> DIRECTIONS FOR THIS TASK
Although the entries contain pictures, the copy should hold only their exact text.

--------------------

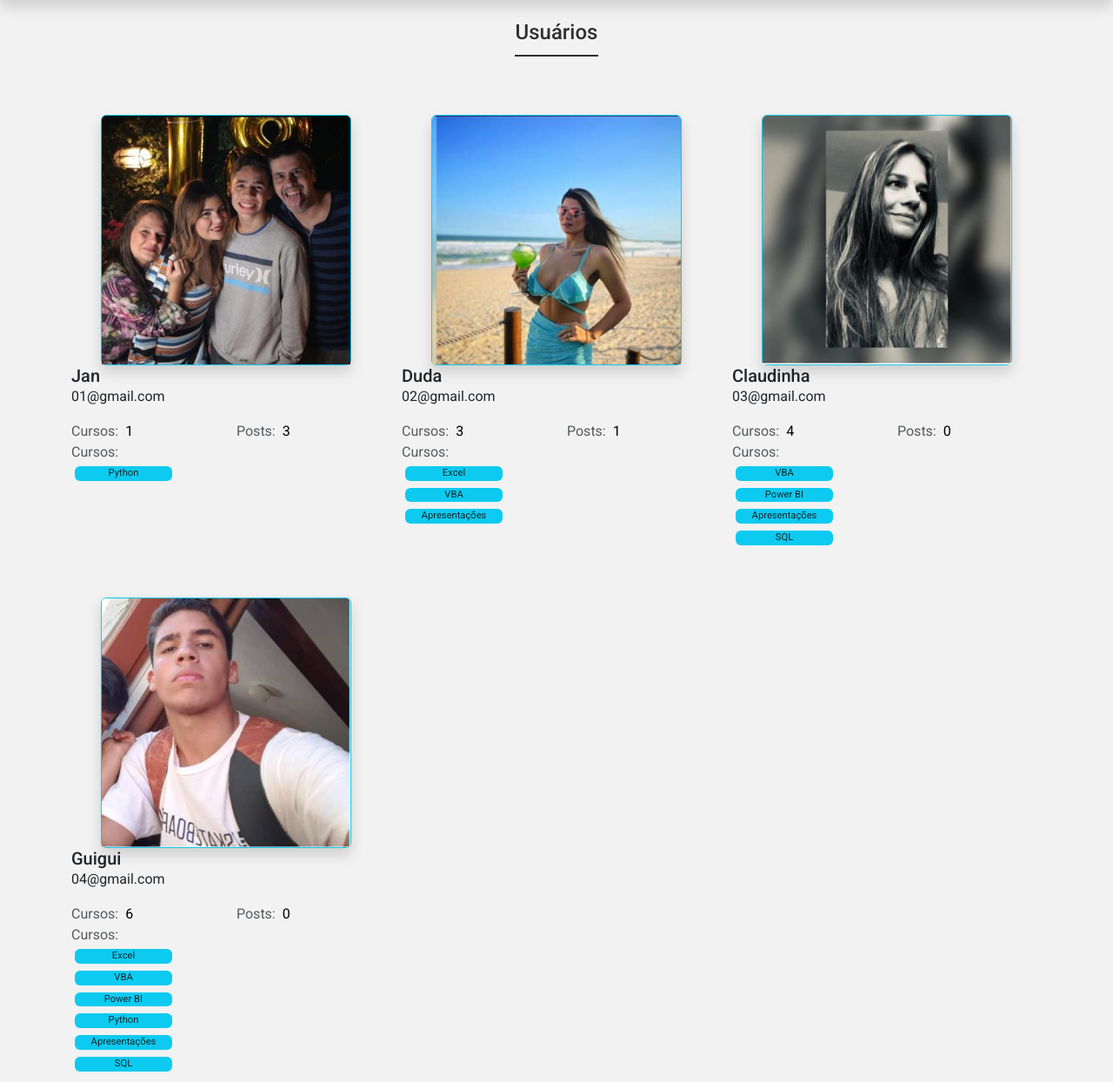
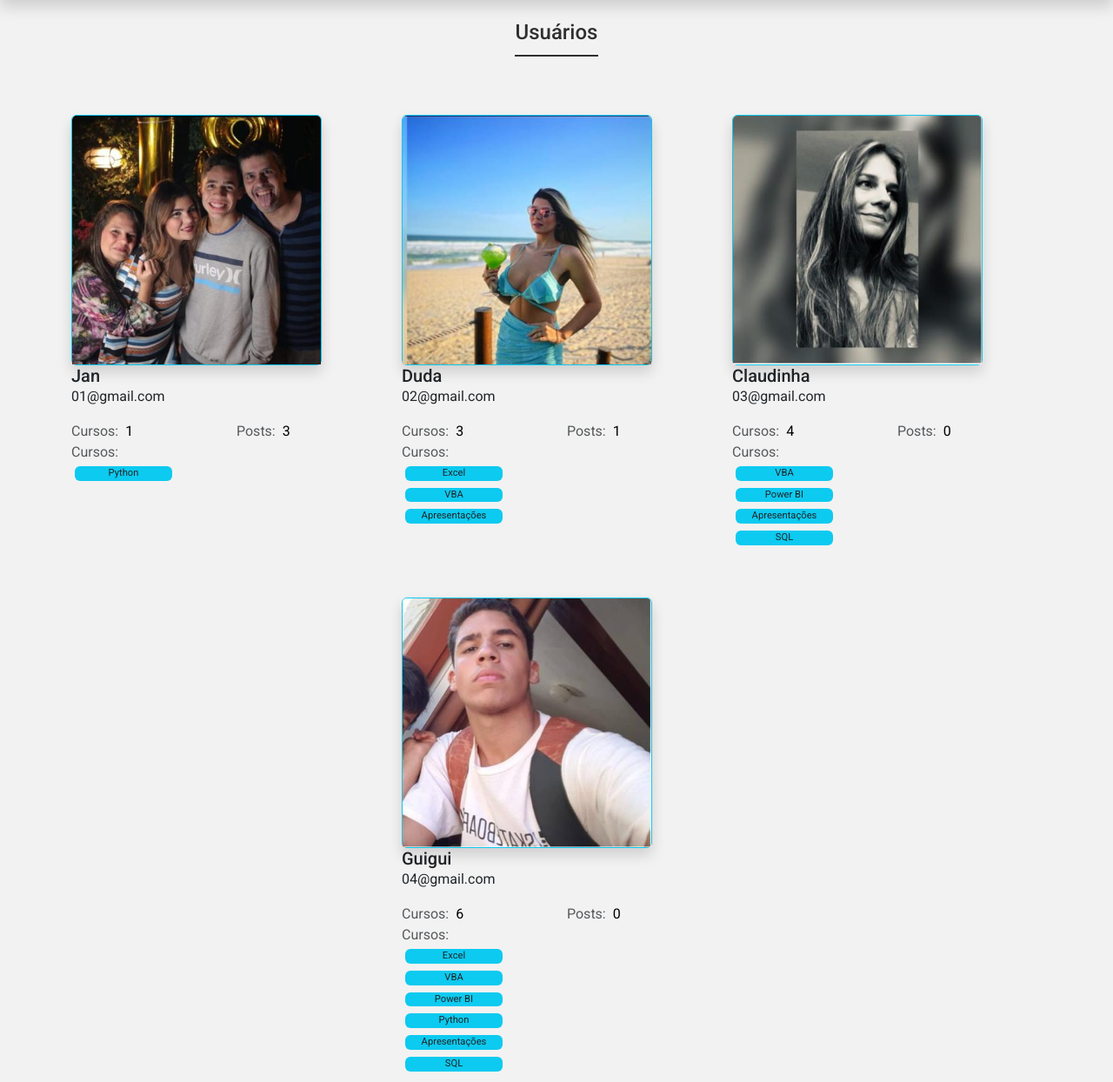
Before and after one commit to jangaguiar/grupodacasa, a Flask app: page /usuarios in a window 1280 px wide. Shown: the part 57-1301 px from the top of the page at 87% size. Run offline with Flask 2, Linux system fonts and the light colour scheme; a user stored in the database is signed in; data comes from the database, SQL or seed files in the repository; some libraries are stand-ins or nearby versions.

Commit message:
ajuste usuarios

```diff
--- a/dafamilia/templates/usuarios.html
+++ b/dafamilia/templates/usuarios.html
@@ -5,10 +5,10 @@
 {% block body %}
     <div class="container">
         <h1 class="page-h1">Usuários</h1>
-        <div class="row">
+        <div class="row d-flex justify-content-center">
             {% for usuario in lista_usuarios %}
                 <div class="col-12 col-md-6 col-lg-4">
-                     <div class="card border border-info shadow mt-5 mx-auto" style="width: 18rem;">
+                    <div class="card border border-info shadow mt-5" style="width: 18rem;">
                         <img src="{{ url_for('static', filename='fotos_perfil/{}'.format(usuario.foto_perfil)) }}" class="card-img-top" alt="Foto do Usuário {{usuario.username}}">
                     </div>
                     <div class="card-body">
```
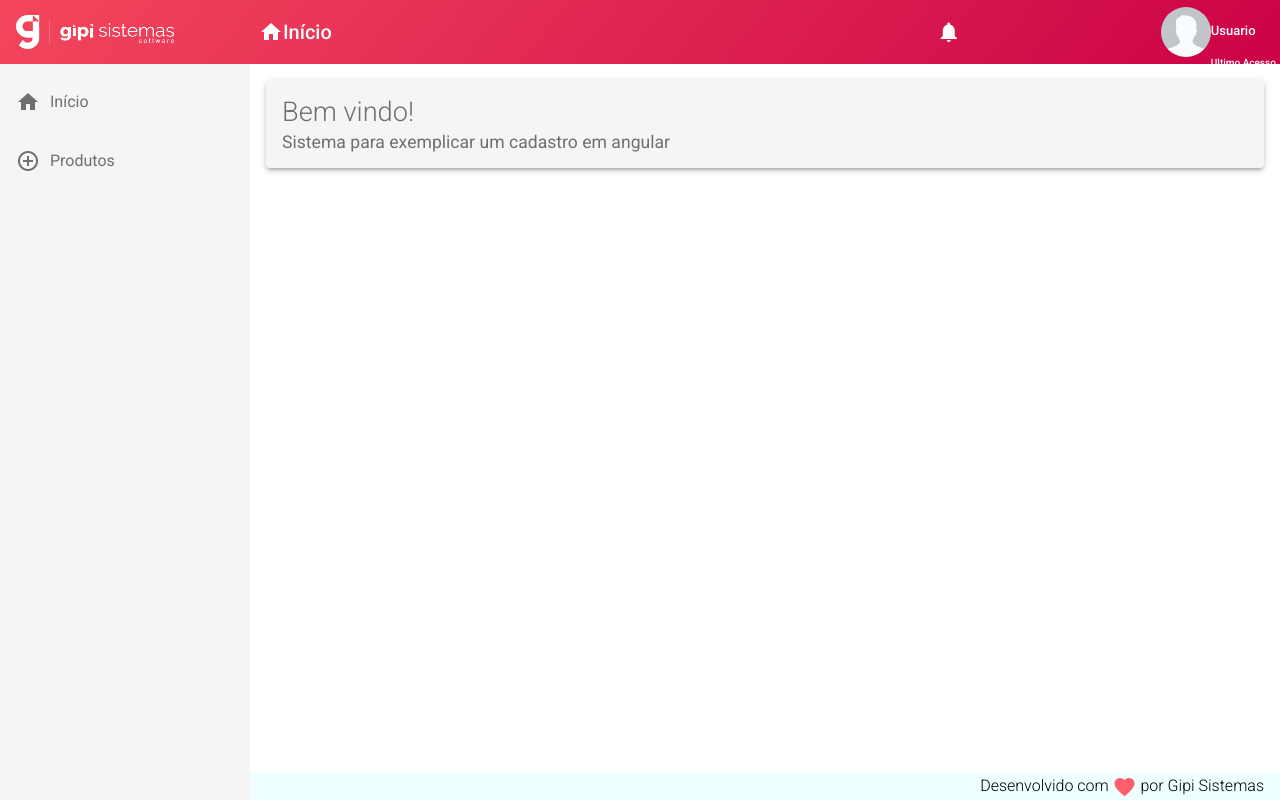
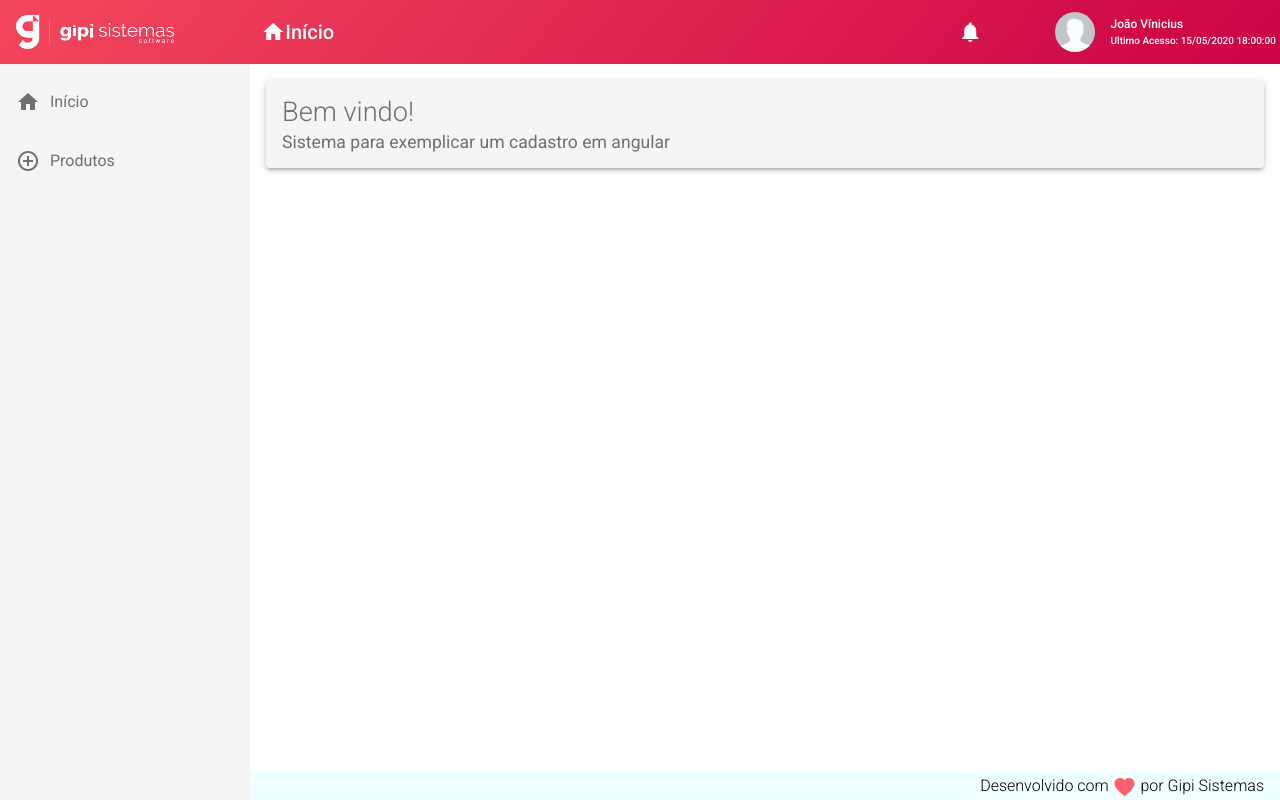
Before and after one commit to joaoviniciusrodrigues/Angular-9, an Angular app in the folder CRUD/frontend/: page / in a window 1280 px wide. Built offline with nearby package versions, Linux system fonts and the light colour scheme.

Commit message:
Melhorias na tela

```diff
--- a/CRUD/frontend/src/app/components/template/header/header.component.css
+++ b/CRUD/frontend/src/app/components/template/header/header.component.css
@@ -12,38 +12,53 @@
 
 .header .logo{
     max-height: 35px;
-    padding-right: 60px;
 }
 
 .header .title-group{
-    padding-right: 5px;
-    padding-left: 25px;
+    padding-left: 7%;
+    cursor: pointer;
+
+}
+
+.header .notification{
+    padding-left: 50%;
     cursor: pointer;
 }
 
-.header .notification{
-    padding-left: 600px;
-    padding-right: 200px;
-    cursor: pointer;
+.header div{
+    padding-left: 5%;
+    display: flex;
+    align-items: center;
 }
 
-.header .user{
-    border-radius: 50%;
+.header .div-img-user{
+   place-content: stretch;
+   align-items: stretch;
+   display: flex;
+   flex-direction: row;
+   box-sizing: border-box;
+   padding-right: 5px;
 }
 
-.header .usertext{
+.header .img-user{
+    max-height: 40px;
+    max-width: 40px;
+    border-radius: 50%;
+ }
+
+.header .text-user{
     display: flex;
     flex-direction: column;
-    padding-top: 50px;
-    padding-bottom: 50px;
+    box-sizing: border-box;
+    place-content: flex-start center;
+    align-items: flex-start;
 }
 
 .header .name-user{
-    font-size: 13px;
-    padding-top: 30px;
+    font-size: 12px;
+    max-height: 5px;
 }
 
 .header .ultimo-acesso{
     font-size: 10px;
-
 }
--- a/CRUD/frontend/src/app/components/template/header/header.component.html
+++ b/CRUD/frontend/src/app/components/template/header/header.component.html
@@ -23,23 +23,22 @@
         </a>
     </span>
 
-    <span>
-        <a>
-            <img class="user" src="assets/img/user.png" alt="logo" width="50" height="50" />
-        </a>
-
-    </span>
-
-    <div class="usertext">
-
-        <label class="name-user">
-            Usuario
-        </label>
+    <div>
 
 
-        <label class="ultimo-acesso">
-            Ultimo Acesso
-        </label>
+        <div class="div-img-user">
+            <img class="img-user" src="assets/img/user.png" alt="avatar" />
+        </div>
+
+
+        <div class="text-user">
+            <p class="name-user">João Vínicius</p>
+
+            <span class="ultimo-acesso">
+                Ultimo Acesso: 15/05/2020 18:00:00
+            </span>
+
+        </div>
 
     </div>
 
```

--------------------

> RESULT FOR THIS EXERCISE
Before and after one commit to jangaguiar/grupodacasa, a Flask app: page /usuarios in a window 1280 px wide. Shown: the part 57-1301 px from the top of the page at 87% size. Run offline with Flask 2, Linux system fonts and the light colour scheme; a user stored in the database is signed in; data comes from the database, SQL or seed files in the repository; some libraries are stand-ins or nearby versions.

Commit message:
ajuste usuarios

```diff
--- a/dafamilia/templates/usuarios.html
+++ b/dafamilia/templates/usuarios.html
@@ -5,10 +5,10 @@
 {% block body %}
     <div class="container">
         <h1 class="page-h1">Usuários</h1>
-        <div class="row">
+        <div class="row d-flex justify-content-center">
             {% for usuario in lista_usuarios %}
                 <div class="col-12 col-md-6 col-lg-4">
-                     <div class="card border border-info shadow mt-5 mx-auto" style="width: 18rem;">
+                    <div class="card border border-info shadow mt-5" style="width: 18rem;">
                         <img src="{{ url_for('static', filename='fotos_perfil/{}'.format(usuario.foto_perfil)) }}" class="card-img-top" alt="Foto do Usuário {{usuario.username}}">
                     </div>
                     <div class="card-body">
```
Before and after one commit to joaoviniciusrodrigues/Angular-9, an Angular app in the folder CRUD/frontend/: page / in a window 1280 px wide. Built offline with nearby package versions, Linux system fonts and the light colour scheme.

Commit message:
Melhorias na tela

```diff
--- a/CRUD/frontend/src/app/components/template/header/header.component.css
+++ b/CRUD/frontend/src/app/components/template/header/header.component.css
@@ -12,38 +12,53 @@
 
 .header .logo{
     max-height: 35px;
-    padding-right: 60px;
 }
 
 .header .title-group{
-    padding-right: 5px;
-    padding-left: 25px;
+    padding-left: 7%;
+    cursor: pointer;
+
+}
+
+.header .notification{
+    padding-left: 50%;
     cursor: pointer;
 }
 
-.header .notification{
-    padding-left: 600px;
-    padding-right: 200px;
-    cursor: pointer;
+.header div{
+    padding-left: 5%;
+    display: flex;
+    align-items: center;
 }
 
-.header .user{
-    border-radius: 50%;
+.header .div-img-user{
+   place-content: stretch;
+   align-items: stretch;
+   display: flex;
+   flex-direction: row;
+   box-sizing: border-box;
+   padding-right: 5px;
 }
 
-.header .usertext{
+.header .img-user{
+    max-height: 40px;
+    max-width: 40px;
+    border-radius: 50%;
+ }
+
+.header .text-user{
     display: flex;
     flex-direction: column;
-    padding-top: 50px;
-    padding-bottom: 50px;
+    box-sizing: border-box;
+    place-content: flex-start center;
+    align-items: flex-start;
 }
 
 .header .name-user{
-    font-size: 13px;
-    padding-top: 30px;
+    font-size: 12px;
+    max-height: 5px;
 }
 
 .header .ultimo-acesso{
     font-size: 10px;
-
 }
--- a/CRUD/frontend/src/app/components/template/header/header.component.html
+++ b/CRUD/frontend/src/app/components/template/header/header.component.html
@@ -23,23 +23,22 @@
         </a>
     </span>
 
-    <span>
-        <a>
-            <img class="user" src="assets/img/user.png" alt="logo" width="50" height="50" />
-        </a>
-
-    </span>
-
-    <div class="usertext">
-
-        <label class="name-user">
-            Usuario
-        </label>
+    <div>
 
 
-        <label class="ultimo-acesso">
-            Ultimo Acesso
-        </label>
+        <div class="div-img-user">
+            <img class="img-user" src="assets/img/user.png" alt="avatar" />
+        </div>
+
+
+        <div class="text-user">
+            <p class="name-user">João Vínicius</p>
+
+            <span class="ultimo-acesso">
+                Ultimo Acesso: 15/05/2020 18:00:00
+            </span>
+
+        </div>
 
     </div>
 
```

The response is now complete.